◆ Assignment ◆
Should any entry seem unclear, still set it down exactly as given, along with all the others.

= Beginning of Section =

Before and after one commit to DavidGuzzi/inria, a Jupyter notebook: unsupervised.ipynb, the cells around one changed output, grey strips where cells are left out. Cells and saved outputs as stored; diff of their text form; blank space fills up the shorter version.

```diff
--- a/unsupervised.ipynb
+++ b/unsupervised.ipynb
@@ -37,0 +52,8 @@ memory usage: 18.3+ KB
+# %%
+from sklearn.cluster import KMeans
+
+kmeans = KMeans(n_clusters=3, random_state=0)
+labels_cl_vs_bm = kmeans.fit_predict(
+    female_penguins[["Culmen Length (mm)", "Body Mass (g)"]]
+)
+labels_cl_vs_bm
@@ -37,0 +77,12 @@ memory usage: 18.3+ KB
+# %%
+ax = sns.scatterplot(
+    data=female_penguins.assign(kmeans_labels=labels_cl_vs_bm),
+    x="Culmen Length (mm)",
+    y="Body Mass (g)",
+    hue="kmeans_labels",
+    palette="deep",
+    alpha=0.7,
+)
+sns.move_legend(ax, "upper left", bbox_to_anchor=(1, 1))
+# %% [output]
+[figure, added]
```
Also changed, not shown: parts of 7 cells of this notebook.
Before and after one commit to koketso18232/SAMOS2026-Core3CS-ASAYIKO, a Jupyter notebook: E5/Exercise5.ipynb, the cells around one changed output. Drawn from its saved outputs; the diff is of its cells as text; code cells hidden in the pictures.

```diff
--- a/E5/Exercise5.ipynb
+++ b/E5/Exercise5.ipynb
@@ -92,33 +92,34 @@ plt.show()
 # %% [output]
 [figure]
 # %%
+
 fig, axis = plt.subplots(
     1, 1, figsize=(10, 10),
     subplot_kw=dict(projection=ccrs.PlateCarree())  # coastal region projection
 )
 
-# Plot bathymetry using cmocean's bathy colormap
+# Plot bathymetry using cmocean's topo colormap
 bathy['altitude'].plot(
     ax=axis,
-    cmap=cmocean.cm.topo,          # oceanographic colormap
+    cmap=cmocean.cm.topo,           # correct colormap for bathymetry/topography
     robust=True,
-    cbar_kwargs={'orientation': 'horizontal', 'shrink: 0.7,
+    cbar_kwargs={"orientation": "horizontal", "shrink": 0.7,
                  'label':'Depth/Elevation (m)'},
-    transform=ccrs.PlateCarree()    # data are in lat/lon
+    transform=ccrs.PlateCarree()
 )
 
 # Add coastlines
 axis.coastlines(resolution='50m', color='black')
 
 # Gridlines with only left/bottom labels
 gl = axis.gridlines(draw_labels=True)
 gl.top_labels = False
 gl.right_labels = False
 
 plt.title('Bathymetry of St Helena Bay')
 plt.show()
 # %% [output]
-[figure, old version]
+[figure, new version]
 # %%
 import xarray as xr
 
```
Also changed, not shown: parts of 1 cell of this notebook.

= End of Section =

◆ Result of the exercise ◆
Before and after one commit to DavidGuzzi/inria, a Jupyter notebook: unsupervised.ipynb, the cells around one changed output, grey strips where cells are left out. Cells and saved outputs as stored; diff of their text form; blank space fills up the shorter version.

```diff
--- a/unsupervised.ipynb
+++ b/unsupervised.ipynb
@@ -37,0 +52,8 @@ memory usage: 18.3+ KB
+# %%
+from sklearn.cluster import KMeans
+
+kmeans = KMeans(n_clusters=3, random_state=0)
+labels_cl_vs_bm = kmeans.fit_predict(
+    female_penguins[["Culmen Length (mm)", "Body Mass (g)"]]
+)
+labels_cl_vs_bm
@@ -37,0 +77,12 @@ memory usage: 18.3+ KB
+# %%
+ax = sns.scatterplot(
+    data=female_penguins.assign(kmeans_labels=labels_cl_vs_bm),
+    x="Culmen Length (mm)",
+    y="Body Mass (g)",
+    hue="kmeans_labels",
+    palette="deep",
+    alpha=0.7,
+)
+sns.move_legend(ax, "upper left", bbox_to_anchor=(1, 1))
+# %% [output]
+[figure, added]
```
Also changed, not shown: parts of 7 cells of this notebook.
Before and after one commit to koketso18232/SAMOS2026-Core3CS-ASAYIKO, a Jupyter notebook: E5/Exercise5.ipynb, the cells around one changed output. Drawn from its saved outputs; the diff is of its cells as text; code cells hidden in the pictures.

```diff
--- a/E5/Exercise5.ipynb
+++ b/E5/Exercise5.ipynb
@@ -92,33 +92,34 @@ plt.show()
 # %% [output]
 [figure]
 # %%
+
 fig, axis = plt.subplots(
     1, 1, figsize=(10, 10),
     subplot_kw=dict(projection=ccrs.PlateCarree())  # coastal region projection
 )
 
-# Plot bathymetry using cmocean's bathy colormap
+# Plot bathymetry using cmocean's topo colormap
 bathy['altitude'].plot(
     ax=axis,
-    cmap=cmocean.cm.topo,          # oceanographic colormap
+    cmap=cmocean.cm.topo,           # correct colormap for bathymetry/topography
     robust=True,
-    cbar_kwargs={'orientation': 'horizontal', 'shrink: 0.7,
+    cbar_kwargs={"orientation": "horizontal", "shrink": 0.7,
                  'label':'Depth/Elevation (m)'},
-    transform=ccrs.PlateCarree()    # data are in lat/lon
+    transform=ccrs.PlateCarree()
 )
 
 # Add coastlines
 axis.coastlines(resolution='50m', color='black')
 
 # Gridlines with only left/bottom labels
 gl = axis.gridlines(draw_labels=True)
 gl.top_labels = False
 gl.right_labels = False
 
 plt.title('Bathymetry of St Helena Bay')
 plt.show()
 # %% [output]
-[figure, old version]
+[figure, new version]
 # %%
 import xarray as xr
 
```
Also changed, not shown: parts of 1 cell of this notebook.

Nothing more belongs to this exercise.